On any other day of the year, would you hand your child matches or a flaming candle to play with? Probably, a hard no.
You work so hard all year long to keep your child safe.... Don't let the 4th of July mess with your common sense.
Lighting fireworks in the backyard or nearby field might seem like a festive way to entertain the kids. However, thousands of people--most of them children, teens and young adults--are injured each year while using fireworks. Most of these injuries happen in the month around the 4th of July.
This year, help keep the holiday fun and safe by leaving any fireworks to trained professionals.

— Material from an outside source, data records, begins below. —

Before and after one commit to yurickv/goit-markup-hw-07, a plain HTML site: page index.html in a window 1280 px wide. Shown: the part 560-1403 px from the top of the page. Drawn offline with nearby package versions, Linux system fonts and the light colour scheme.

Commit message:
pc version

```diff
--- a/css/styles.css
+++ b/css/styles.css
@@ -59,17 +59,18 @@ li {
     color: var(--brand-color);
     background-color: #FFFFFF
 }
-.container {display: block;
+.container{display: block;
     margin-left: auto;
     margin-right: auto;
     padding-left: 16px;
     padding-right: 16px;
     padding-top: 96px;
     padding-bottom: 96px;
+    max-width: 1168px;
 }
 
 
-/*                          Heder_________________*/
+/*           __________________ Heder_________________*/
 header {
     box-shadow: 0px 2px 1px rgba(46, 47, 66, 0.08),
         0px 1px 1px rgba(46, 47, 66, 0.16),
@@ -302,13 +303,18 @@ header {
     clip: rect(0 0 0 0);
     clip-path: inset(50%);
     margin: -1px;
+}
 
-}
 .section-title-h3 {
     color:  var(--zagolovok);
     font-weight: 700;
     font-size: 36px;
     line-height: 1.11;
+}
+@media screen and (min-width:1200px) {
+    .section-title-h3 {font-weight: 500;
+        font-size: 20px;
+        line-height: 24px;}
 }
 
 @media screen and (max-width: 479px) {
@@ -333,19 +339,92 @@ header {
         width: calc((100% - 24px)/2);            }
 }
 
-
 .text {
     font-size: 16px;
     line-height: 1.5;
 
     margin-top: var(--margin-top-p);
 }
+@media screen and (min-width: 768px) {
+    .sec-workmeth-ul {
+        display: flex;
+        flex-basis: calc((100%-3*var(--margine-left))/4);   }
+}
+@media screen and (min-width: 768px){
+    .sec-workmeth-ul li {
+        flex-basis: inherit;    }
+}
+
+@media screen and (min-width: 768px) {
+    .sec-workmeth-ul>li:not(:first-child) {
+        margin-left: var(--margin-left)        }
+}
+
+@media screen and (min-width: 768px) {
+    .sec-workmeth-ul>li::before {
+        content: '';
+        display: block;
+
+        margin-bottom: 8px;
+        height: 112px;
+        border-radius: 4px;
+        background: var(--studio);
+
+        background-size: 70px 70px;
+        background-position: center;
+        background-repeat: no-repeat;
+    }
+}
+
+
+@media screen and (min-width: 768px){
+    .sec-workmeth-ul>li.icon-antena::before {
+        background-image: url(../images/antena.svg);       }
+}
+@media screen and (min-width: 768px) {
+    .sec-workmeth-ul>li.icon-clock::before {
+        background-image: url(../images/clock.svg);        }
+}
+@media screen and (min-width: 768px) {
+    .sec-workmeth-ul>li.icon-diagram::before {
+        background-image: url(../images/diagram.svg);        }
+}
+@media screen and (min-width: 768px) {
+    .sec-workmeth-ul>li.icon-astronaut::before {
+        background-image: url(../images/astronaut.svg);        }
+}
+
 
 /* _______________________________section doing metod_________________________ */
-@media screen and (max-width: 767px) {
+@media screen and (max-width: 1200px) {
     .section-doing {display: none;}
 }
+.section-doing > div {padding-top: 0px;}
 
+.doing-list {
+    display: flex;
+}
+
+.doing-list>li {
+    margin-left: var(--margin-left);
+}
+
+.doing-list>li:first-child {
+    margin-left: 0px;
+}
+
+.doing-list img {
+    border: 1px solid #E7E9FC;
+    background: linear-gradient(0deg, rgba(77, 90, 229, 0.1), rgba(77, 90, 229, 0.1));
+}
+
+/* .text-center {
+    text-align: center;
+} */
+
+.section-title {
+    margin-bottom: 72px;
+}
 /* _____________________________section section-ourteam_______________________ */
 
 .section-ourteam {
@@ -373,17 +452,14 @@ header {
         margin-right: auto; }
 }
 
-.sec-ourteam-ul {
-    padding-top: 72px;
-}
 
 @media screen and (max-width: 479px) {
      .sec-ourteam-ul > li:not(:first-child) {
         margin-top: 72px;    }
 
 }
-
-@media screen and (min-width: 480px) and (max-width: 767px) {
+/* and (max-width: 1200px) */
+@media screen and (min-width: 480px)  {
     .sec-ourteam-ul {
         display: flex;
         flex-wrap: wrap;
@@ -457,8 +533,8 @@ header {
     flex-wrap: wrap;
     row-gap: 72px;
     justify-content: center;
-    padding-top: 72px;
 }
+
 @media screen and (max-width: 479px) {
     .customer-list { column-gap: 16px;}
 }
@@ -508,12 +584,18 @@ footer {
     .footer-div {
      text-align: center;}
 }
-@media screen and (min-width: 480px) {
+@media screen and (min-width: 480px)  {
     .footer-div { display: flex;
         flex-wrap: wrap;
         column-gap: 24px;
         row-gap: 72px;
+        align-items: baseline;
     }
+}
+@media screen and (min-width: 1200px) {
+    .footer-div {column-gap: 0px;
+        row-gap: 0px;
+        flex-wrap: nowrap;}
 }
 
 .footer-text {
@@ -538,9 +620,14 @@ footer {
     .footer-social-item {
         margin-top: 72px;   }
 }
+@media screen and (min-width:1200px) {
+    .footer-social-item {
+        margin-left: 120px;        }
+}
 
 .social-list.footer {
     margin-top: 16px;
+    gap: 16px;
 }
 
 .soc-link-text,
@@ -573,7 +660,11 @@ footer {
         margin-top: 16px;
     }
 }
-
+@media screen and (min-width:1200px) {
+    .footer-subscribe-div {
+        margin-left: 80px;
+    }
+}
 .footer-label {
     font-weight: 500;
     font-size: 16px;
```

Common injuries from fireworks
Sales of consumer fireworks increased in 2020, when many community firework displays were cancelled because of COVID-19. Sadly, severe injuries and deaths from fireworks increased, too. About 15,600 people were treated in hospital emergency departments for fireworks injuries, according to the Consumer Product Safety Commission, and at least 18 people died.
Of those injured, roughly 1,100 were under age 5, another 1,400 were ages 5 to 14, and 1,300 were 15 to 19. Parts of the body most often burned or wounded were hands and fingers (30%), head, face, and ears (22%), eyes (15%), legs (13%), and arms (12%).

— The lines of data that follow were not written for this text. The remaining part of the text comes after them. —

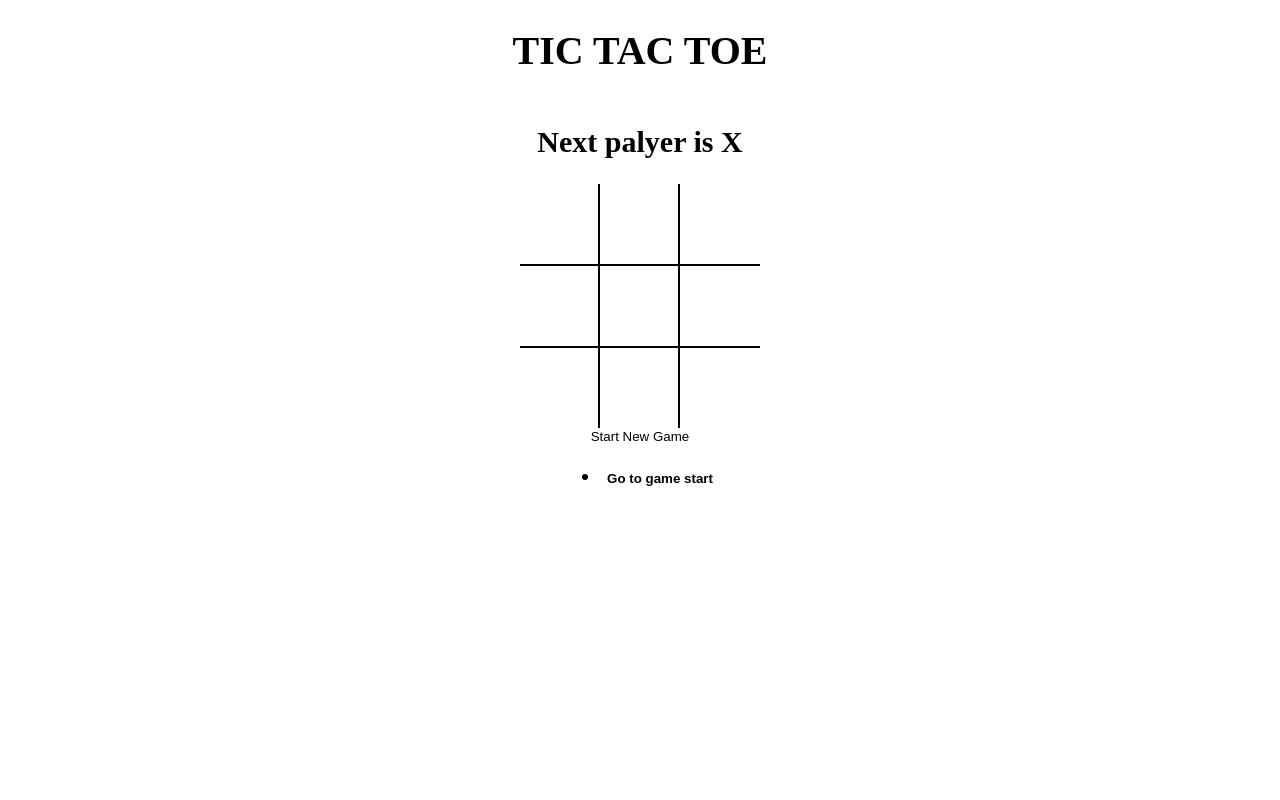
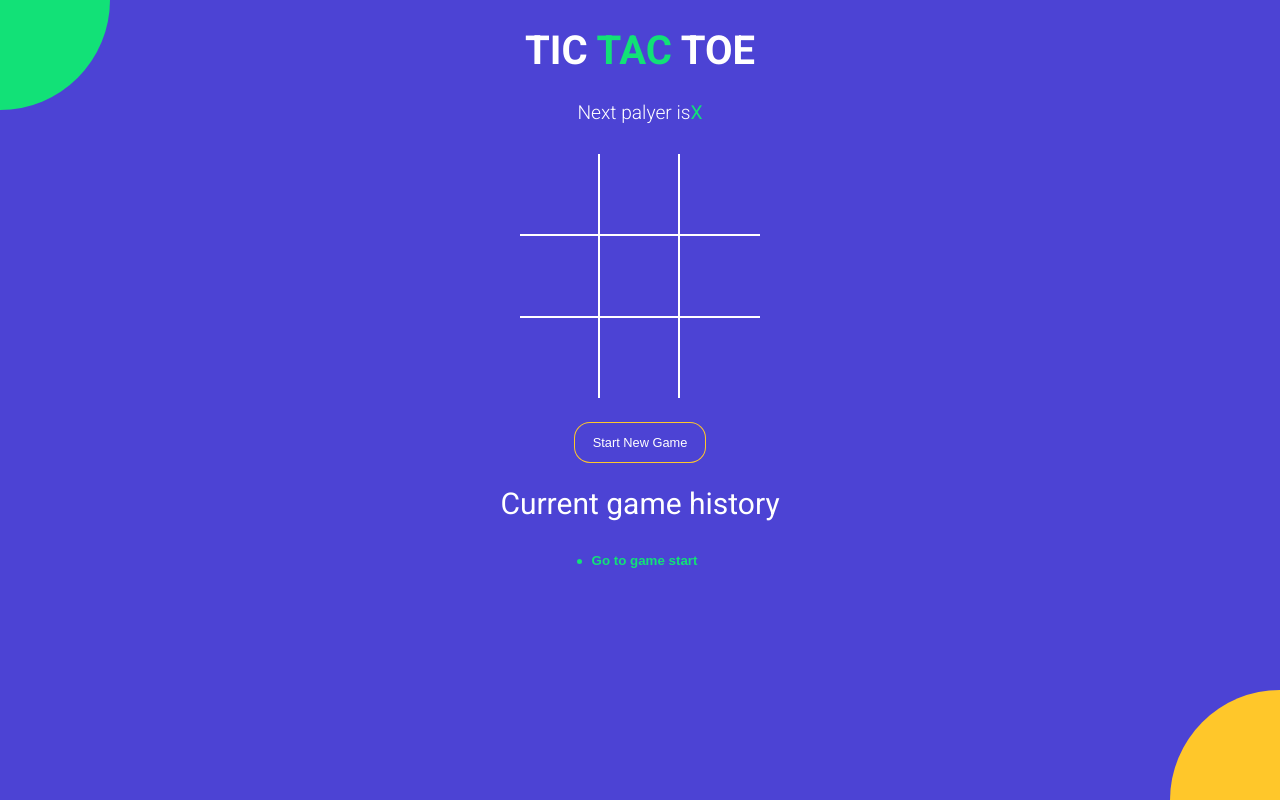
Before and after one commit to Ayumilan/tictactoe, a React (Vite) app: page / in a window 1280 px wide. Built offline with nearby package versions, Linux system fonts and the light colour scheme.

Commit message:
styled the entire app

```diff
--- a/index.html
+++ b/index.html
@@ -1,7 +1,14 @@
 <!DOCTYPE html>
 <html>
   <head>
-    <title>React Vite Micro App</title>
+    <meta charset="UTF-8" />
+    <meta name="viewport" content="width=device-width, initial-scale=1.0" />
+    <meta http-equiv="X-UA-Compatible" content="ie=edge" />
+    <link
+      href="https://fonts.googleapis.com/css?family=Roboto:300,400,700&display=swap"
+      rel="stylesheet"
+    />
+    <title>TIC TAC TOE</title>
   </head>
   <body>
     <div id="root"></div>
--- a/src/App.jsx
+++ b/src/App.jsx
@@ -58,11 +58,13 @@
 
   return (
     <div className="app">
-    <h1>TIC TAC TOE</h1>
+    <h1>TIC <span className="text-green">TAC</span> TOE</h1>
     <StatusMessage winner={winner} current={current}/>
     <Board board={current.board} handleSquareClick={handleSquareClick} winningSquares={winningSquares} />
-    <button type="button" onClick={onNewGame}>Start New Game</button>
+    <button type="button" onClick={onNewGame} className={`btn-reset ${winner ? 'active' : ''}`}>Start New Game</button>
+    <h2 style={{fontWeight:'normal'}}>Current game history</h2>
     <History history={history} moveto={moveto} currentMove={currentMove}/>
+    <div className="bg-balls"/>
   </div>
   );
 };
--- a/src/components/History.jsx
+++ b/src/components/History.jsx
@@ -2,15 +2,14 @@
 
 const History = ({ history, moveto, currentMove}) => {
   return (
-    <ul>
+    <div className='history-wrapper'>
+    <ul className='history'>
       {
         history.map((_, move) => {
           return (
             <li key={move}>
               <button
-                style={ {
-                  fontWeight: move === currentMove ? 'bold' : 'normal',
-                }}
+                className={` btn-move ${move === currentMove ? 'active' : ''}`}
                 type='button'
                 onClick={() => {
                   moveto(move);
@@ -24,6 +23,7 @@
       }
 
     </ul>
+    </div>
   )
 }
 
--- a/src/components/Square.jsx
+++ b/src/components/Square.jsx
@@ -4,7 +4,7 @@
 const Square = ({value, onClick, isWinningSquare }) => {
 
   return (
-    <button type='button' className='square' onClick={onClick} style={{fontWeight: isWinningSquare ? 'bold' : 'normal'}}>
+    <button type='button' onClick={onClick} className={`square ${isWinningSquare ? 'winning': ''} ${value === 'X' ? 'text-green' : 'text-orange' }`} style={{fontWeight: isWinningSquare ? 'bold' : 'normal'}}>
       {value}
     </button>
   );
--- a/src/components/StatusMessage.jsx
+++ b/src/components/StatusMessage.jsx
@@ -4,17 +4,36 @@
 
   const noMovesLeft = current.board.every((el) => el != null);
   return (
-    <h2>
+    <div className='status-message'>
       {
-        winner && `Winner is ${winner}`
+        winner &&
+        <>
+        Winner is
+        <span className={winner === 'X' ? 'text-green': 'text-orange'}>
+          {winner}
+        </span>
+
+        </>
       }
       {
-        !winner && !noMovesLeft && `Next palyer is ${current.isXNext ? 'X' : 'O'}`
+        !winner && !noMovesLeft &&
+        (
+          <>
+          Next palyer is
+          <span className={current.isXNext ? 'text-green': 'text-orange'}>
+            {current.isXNext ? 'X' : 'O'}
+          </span>
+          </>
+        )
       }
       {
-        !winner && noMovesLeft && 'X and O tied'
+        !winner && noMovesLeft &&
+        <>
+        <span className='text-green'>X</span> and {' '}
+        <span className='text-orange'>O</span> tied
+        </>
       }
-    </h2>
+    </div>
   )
 }
 
--- a/src/styles/root.scss
+++ b/src/styles/root.scss
@@ -1,4 +1,11 @@
+$green: #12e177;
+$orange: #ffc72a;
+$blue: #4c43d4;
+
 body {
+  font-family: 'Roboto', sans-serif;
+  background-color: $blue;
+  color: #fff;
   padding: 0;
   margin: 0;
 }
@@ -19,18 +26,83 @@
   align-items: center;
 }
 
+.text-green {
+  color: $green;
+}
+
+.text-orange {
+  color: $orange;
+}
+
+.history-wrapper {
+  width: 300px;
+  text-align: center;
+  margin-bottom: 20px;
+  .history {
+    display: inline-block;
+    padding: 0;
+    margin: 0;
+    li {
+      list-style: none;
+      text-align: left;
+      &:before {
+        content: '';
+        border-radius: 50%;
+        display: inline-block;
+        height: 5px;
+        width: 5px;
+        background-color: $green;
+        margin-right: 4px;
+        margin-bottom: 1px;
+      }
+
+      .btn-move {
+        color: #fff;
+        &.active {
+          font-weight: bold;
+          color: $green;
+        }
+      }
+    }
+  }
+}
+
+.status-message {
+  margin-bottom: 30px;
+  font-size: 1.2rem;
+  font-weight: lighter;
+  span {
+    font-weight: normal;
+  }
+}
+
+.btn-reset {
+  font-size: 0.8rem;
+  color: #fff;
+  border-radius: 15px;
+  padding: 12px 18px;
+  margin-top: 25px;
+  transition: all 0.2s;
+  background-color: $blue;
+  box-shadow: 0px 0px 0px 1px $orange;
+  &.active {
+    background-color: $orange;
+    box-shadow: none;
+  }
+}
+
 .board {
   .board-row {
     display: flex;
     flex-direction: row;
-    border-bottom: 2px solid #000;
+    border-bottom: 2px solid #fff;
     &:last-child {
       border-bottom: none;
     }
     .square {
       width: 80px;
       height: 80px;
-      border-right: 2px solid #000;
+      border-right: 2px solid #fff;
       font-size: 2.5rem;
       padding: 0;
       overflow: hidden;
@@ -38,6 +110,63 @@
       &:last-child {
         border-right: none;
       }
+      &.winning {
+        animation: scaleText 1.4s infinite;
+        @keyframes scaleText {
+          0% {
+            transform: 2.5rem;
+          }
+          50% {
+            font-size: 3.5rem;
+          }
+          100% {
+            font-size: 2.5rem;
+          }
+        }
+      }
     }
   }
 }
+
+.bg-balls {
+  position: fixed;
+  top: 0;
+  left: 0;
+  right: 0;
+  bottom: 0;
+  min-width: 100%;
+  z-index: -1;
+
+  &:before,
+  &:after {
+    content: '';
+    position: absolute;
+    width: 150px;
+    height: 150px;
+    border-radius: 50%;
+  }
+
+  &:before {
+    background-color: $orange;
+    right: -75px;
+    bottom: -75px;
+    @media screen and (min-width: 476px) {
+      width: 220px;
+      height: 220px;
+      right: -110px;
+      bottom: -110px;
+    }
+  }
+
+  &:after {
+    background-color: $green;
+    top: -75px;
+    left: -75px;
+    @media screen and (min-width: 476px) {
+      width: 220px;
+      height: 220px;
+      top: -110px;
+      left: -110px;
+    }
+  }
+}
```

Safer ways to celebrate
View from a safe distance. While there may be fewer public firework displays this year, some communities are bringing them back with COVID-19 vaccines now available for ages 12 and up. If your children are too young to get the COVID-19 vaccine, be sure to stay a safe physical distance at public gatherings. Anyone over age 2 who is not vaccinated should wear a mask to avoid the spread of COVID-19. This is especially true with the highly contagious Delta variant of COVID-19 circulating this summer.

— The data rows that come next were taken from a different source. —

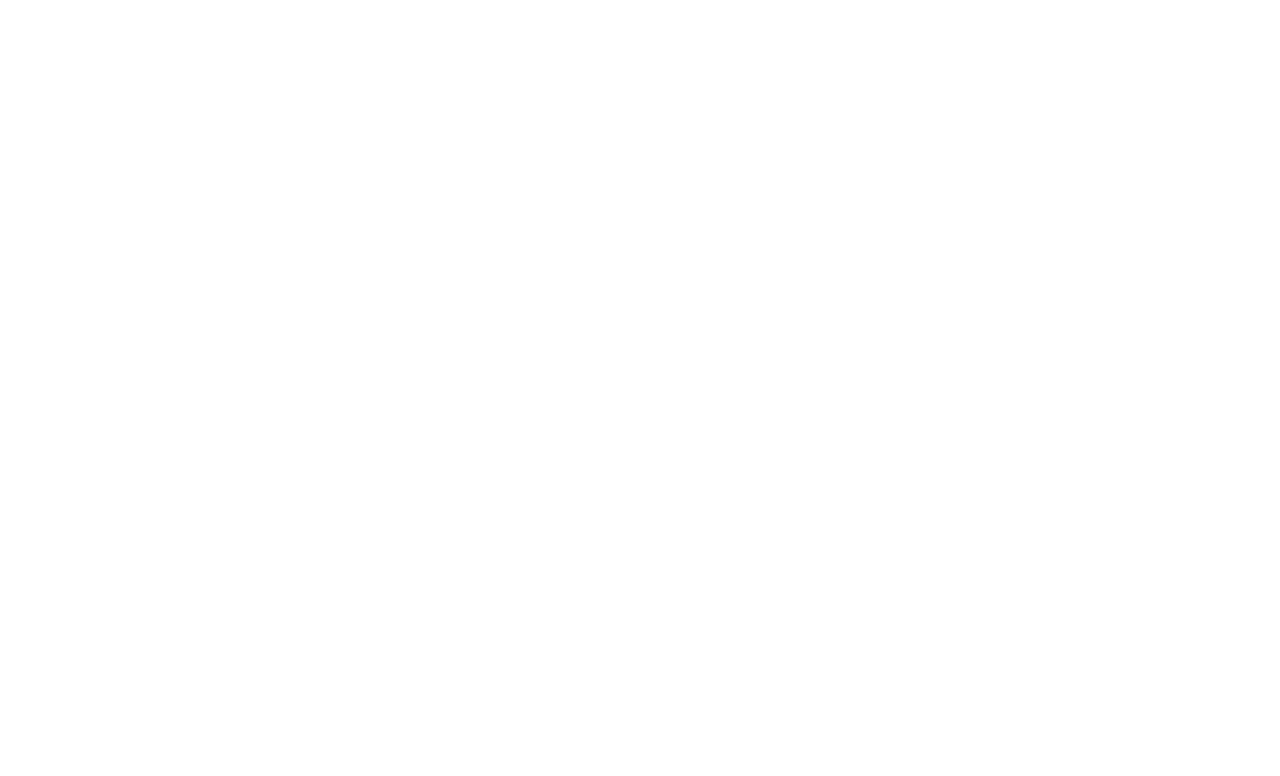
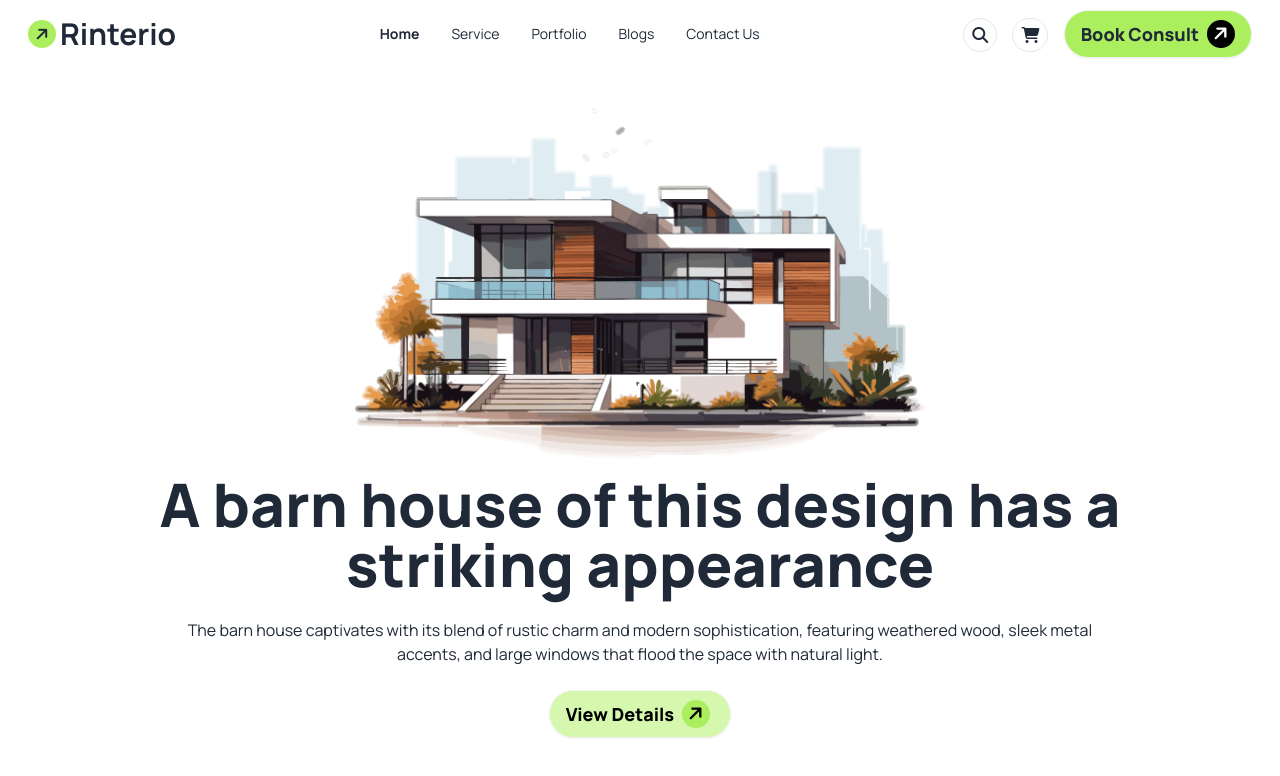
Before and after one commit to abir-hasan59/my-3rd-assignment, a plain HTML site: page index.html in a window 1280 px wide. Drawn offline with nearby package versions, Linux system fonts and the light colour scheme.

Commit message:
header section done

```diff
--- a/index.html
+++ b/index.html
@@ -1,10 +1,16 @@
 <!DOCTYPE html>
-<html lang="en">
+<html lang="en" data-theme="light">
   <head>
     <meta charset="UTF-8" />
     <meta name="viewport" content="width=device-width, initial-scale=1.0" />
     <title>Document</title>
-
+    <!-- font -->
+    <link rel="preconnect" href="https://fonts.googleapis.com" />
+    <link rel="preconnect" href="https://fonts.gstatic.com" crossorigin />
+    <link
+      href="https://fonts.googleapis.com/css2?family=Manrope:wght@200..800&display=swap"
+      rel="stylesheet"
+    />
     <!-- tailwind CDN -->
     <script src="https://cdn.tailwindcss.com"></script>
     <script>
@@ -19,6 +25,12 @@
       };
     </script>
 
+    <style>
+      .font-manrope {
+        font-family: "Manrope", sans-serif;
+      }
+    </style>
+
     <!-- Daisy UI CDN -->
     <link
       href="https://cdn.jsdelivr.net/npm/daisyui@4.12.10/dist/full.min.css"
@@ -26,18 +38,102 @@
       type="text/css"
     />
     <script src="https://cdn.tailwindcss.com"></script>
+    <!-- font awesome -->
+    <script
+      src="https://kit.fontawesome.com/e657265f55.js"
+      crossorigin="anonymous"
+    ></script>
   </head>
-  <body>
-    <header>
-
+  <body class="font-manrope">
+    <header
+      class="max-w-screen-xl mx-auto px-5 lg:px-30 bg-gradient-to-r from-[#FFFFFF] to-[#FFFFFF]"
+    >
+      <!-- navbar -->
+      <nav>
+        <div class="navbar flex justify-between">
+          <div>
+            <i
+                class="fa-solid fa-arrow-right fontno inline-flex justify-center items-center -rotate-45 bg-[#ABEF5F] h-7 w-7 p-2 rounded-full mr-1"
+              ></i>
+            <a class="text-3xl font-bold">
+              Rinterio</a>
+          </div>
+          <div class="hidden lg:flex">
+            <ul class="menu menu-horizontal px-1">
+              <li><a class="font-bold">Home</a></li>
+              <li><a>Service</a></li>
+              <li><a>Portfolio</a></li>
+              <li><a>Blogs</a></li>
+              <li><a>Contact Us</a></li>
+            </ul>
+          </div>
+          <div class="hidden sm:block">
+            <i
+              class="fa-solid fa-magnifying-glass bg-[#FFFFFF] rounded-full border p-2 mr-3"
+            ></i>
+            <i
+              class="fa-solid fa-cart-shopping bg-[#FFFFFF] rounded-full border p-2 mr-3"
+            ></i>
+            <a class="btn bg-[#ABEF5F] rounded-3xl font-extrabold text-lg"
+              >Book Consult
+              <i
+                class="fa-solid fa-arrow-right fontno inline-flex justify-center items-center -rotate-45 bg-black text-white h-7 w-7 p-2 rounded-full"
+              ></i
+            ></a>
+          </div>
+          <div class="dropdown block sm:hidden border rounded-full">
+            <div tabindex="0" role="button" class="btn btn-ghost lg:hidden">
+              <svg
+                xmlns="http://www.w3.org/2000/svg"
+                class="h-5 w-5"
+                fill="none"
+                viewBox="0 0 24 24"
+                stroke="currentColor"
+              >
+                <path
+                  stroke-linecap="round"
+                  stroke-linejoin="round"
+                  stroke-width="2"
+                  d="M4 6h16M4 12h8m-8 6h16"
+                />
+              </svg>
+            </div>
+            <ul
+              tabindex="0"
+              class="menu menu-sm dropdown-content bg-base-100 rounded-box z-[1] mt-3 w-52 p-2 shadow"
+            >
+              <li><a>Home</a></li>
+              <li><a>Service</a></li>
+              <li><a>Portfolio</a></li>
+              <li><a>Blogs</a></li>
+              <li><a>Contact Us</a></li>
+            </ul>
+          </div>
+        </div>
+      </nav>
+      <!-- content -->
+      <div class="hero flex flex-col mt-10">
+        <div>
+          <img src="./assets/banner.png" alt="">
+        </div>
+        <div class="hero-content text-center ">
+          <div>
+            <h1 class="text-6xl font-extrabold text-center">A barn house of this design has a <br> striking appearance</h1>
+            <p class="py-6">
+              The barn house captivates with its blend of rustic charm and modern sophistication, featuring weathered wood, sleek metal <br> accents, and large windows that flood the space with natural light.
+            </p>
+            <button class="btn bg-[#ABEF5F80] text-black font-extrabold text-lg rounded-3xl">View Details
+              <i
+              class="fa-solid fa-arrow-right fontno inline-flex justify-center items-center -rotate-45 bg-[#ABEF5F] h-7 w-7 p-2 rounded-full mr-1"
+            ></i>
+            </button>
+          </div>
+        </div>
+      </div>
     </header>
 
-    <main>
+    <main></main>
 
-    </main>
-
-    <footer>
-
-    </footer>
+    <footer></footer>
   </body>
 </html>
```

Wave a flag instead of a sparkler. Sparklers may seem relatively harmless, as fireworks go. But nearly half of fireworks injuries to children under age 5 are related to sparklers. Surprising? Consider this:
Sparklers burn at an extremely high heat: 2,000 degrees Fahrenheit—hot enough to melt some metals.
Sparks can ignite clothing on fire and cause eye injuries.
Touching a lit sparkler to skin can result in third degree burns.
There were about 900 emergency department-treated injuries associated with sparklers in 2020. Roughly 1,600 more injuries were related to firecrackers, 600 to Roman candles, and 600 more to bottle rockets and other rockets.
Protect your child's hearing. Fireworks and firecrackers can be as loud as 150 decibels—a lot louder than what's considered a safe listening level (75–80 decibels). At close distance, even one loud burst is enough to cause some permanent hearing loss, according to the
American Speech-Language-Hearing Association. Stay at least 500 feet away from the fireworks launch site.
Even if fireworks are legal to purchase and use in your community, they are not safe around children. Talk with your pediatrician if you have any questions about safely enjoying fireworks displays.